──────── PROVIDED RECORDS ────────
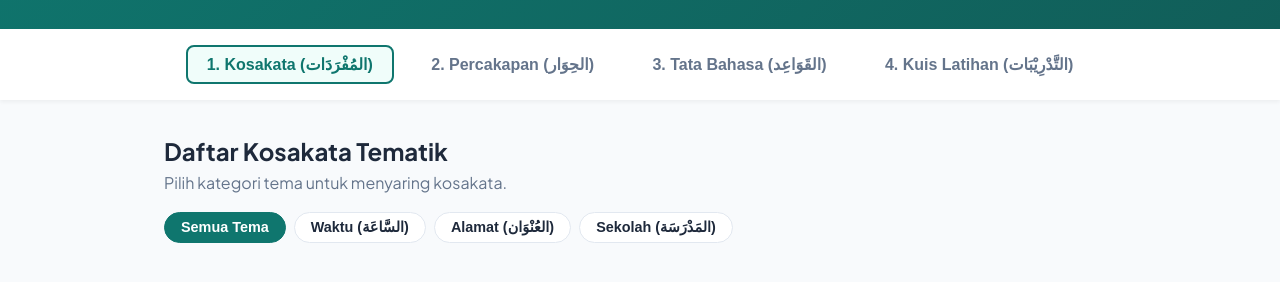
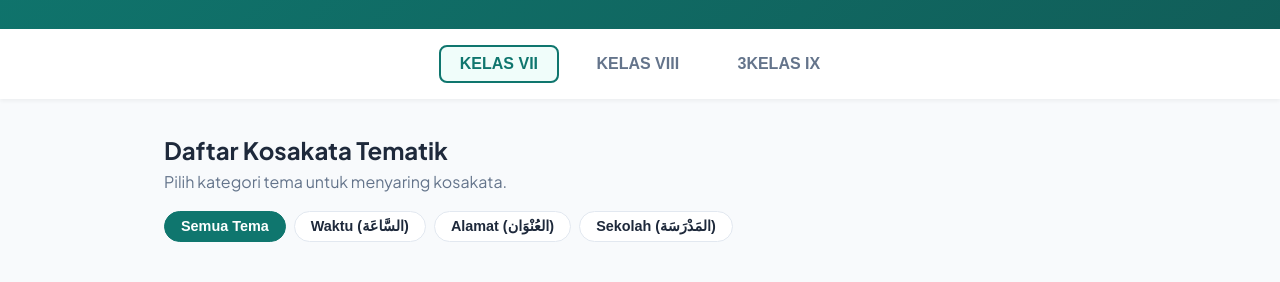
Before and after one commit to surahman695/Bahasa_Arab_MTs_3_GK, a plain HTML site: page index.html in a window 1280 px wide. Shown: the part 176-458 px from the top of the page. Drawn offline with Linux system fonts and the light colour scheme.

Commit message:
Update index.html

```diff
--- a/index.html
+++ b/index.html
@@ -281,10 +281,9 @@
     </header>
 
     <nav>
-        <button class="tab-btn active" onclick="openTab('mufradat', this)">1. Kosakata (المُفْرَدَات)</button>
-        <button class="tab-btn" onclick="openTab('hiwar', this)">2. Percakapan (الحِوَار)</button>
-        <button class="tab-btn" onclick="openTab('qawaid', this)">3. Tata Bahasa (القَوَاعِد)</button>
-        <button class="tab-btn" onclick="openTab('kuis', this)">4. Kuis Latihan (التَّدْرِيْبَات)</button>
+        <button class="tab-btn active" onclick="openTab('mufradat', this)">KELAS VII</button>
+        <button class="tab-btn" onclick="openTab('hiwar', this)">KELAS VIII</button>
+        <button class="tab-btn" onclick="openTab('qawaid', this)">3KELAS IX</button>
     </nav>
 
     <div class="container">
```
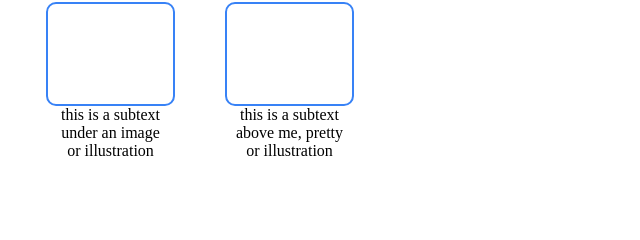
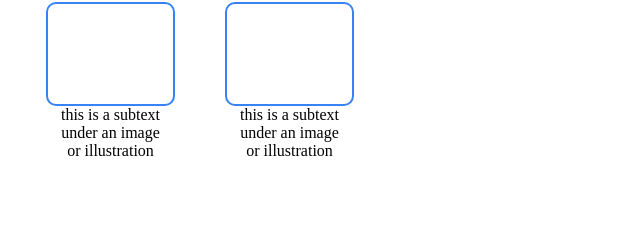
Before and after one commit to Olamilekan2009/landing_page, a plain HTML site: page index.html in a window 1280 px wide. Shown: the part 453-693 px from the top of the page, 619-1259 px from the left. Drawn offline with Linux system fonts and the light colour scheme.

Commit message:
index.html

```diff
--- a/index.html
+++ b/index.html
@@ -71,7 +71,7 @@
                 <div class="imagesinfo">
                     </div>
                 <div class="division-four">
-                    this is a subtext <br> above me, pretty <br> or illustration
+                    this is a subtext <br> under an image <br> or illustration
                 </div>
             </div>
         </div>
```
────────
EXERCISE GOAL
Set down the material once more, exactly, with the pictures omitted.

ANSWER BOX
Before and after one commit to surahman695/Bahasa_Arab_MTs_3_GK, a plain HTML site: page index.html in a window 1280 px wide. Shown: the part 176-458 px from the top of the page. Drawn offline with Linux system fonts and the light colour scheme.

Commit message:
Update index.html

```diff
--- a/index.html
+++ b/index.html
@@ -281,10 +281,9 @@
     </header>
 
     <nav>
-        <button class="tab-btn active" onclick="openTab('mufradat', this)">1. Kosakata (المُفْرَدَات)</button>
-        <button class="tab-btn" onclick="openTab('hiwar', this)">2. Percakapan (الحِوَار)</button>
-        <button class="tab-btn" onclick="openTab('qawaid', this)">3. Tata Bahasa (القَوَاعِد)</button>
-        <button class="tab-btn" onclick="openTab('kuis', this)">4. Kuis Latihan (التَّدْرِيْبَات)</button>
+        <button class="tab-btn active" onclick="openTab('mufradat', this)">KELAS VII</button>
+        <button class="tab-btn" onclick="openTab('hiwar', this)">KELAS VIII</button>
+        <button class="tab-btn" onclick="openTab('qawaid', this)">3KELAS IX</button>
     </nav>
 
     <div class="container">
```
Before and after one commit to Olamilekan2009/landing_page, a plain HTML site: page index.html in a window 1280 px wide. Shown: the part 453-693 px from the top of the page, 619-1259 px from the left. Drawn offline with Linux system fonts and the light colour scheme.

Commit message:
index.html

```diff
--- a/index.html
+++ b/index.html
@@ -71,7 +71,7 @@
                 <div class="imagesinfo">
                     </div>
                 <div class="division-four">
-                    this is a subtext <br> above me, pretty <br> or illustration
+                    this is a subtext <br> under an image <br> or illustration
                 </div>
             </div>
         </div>
```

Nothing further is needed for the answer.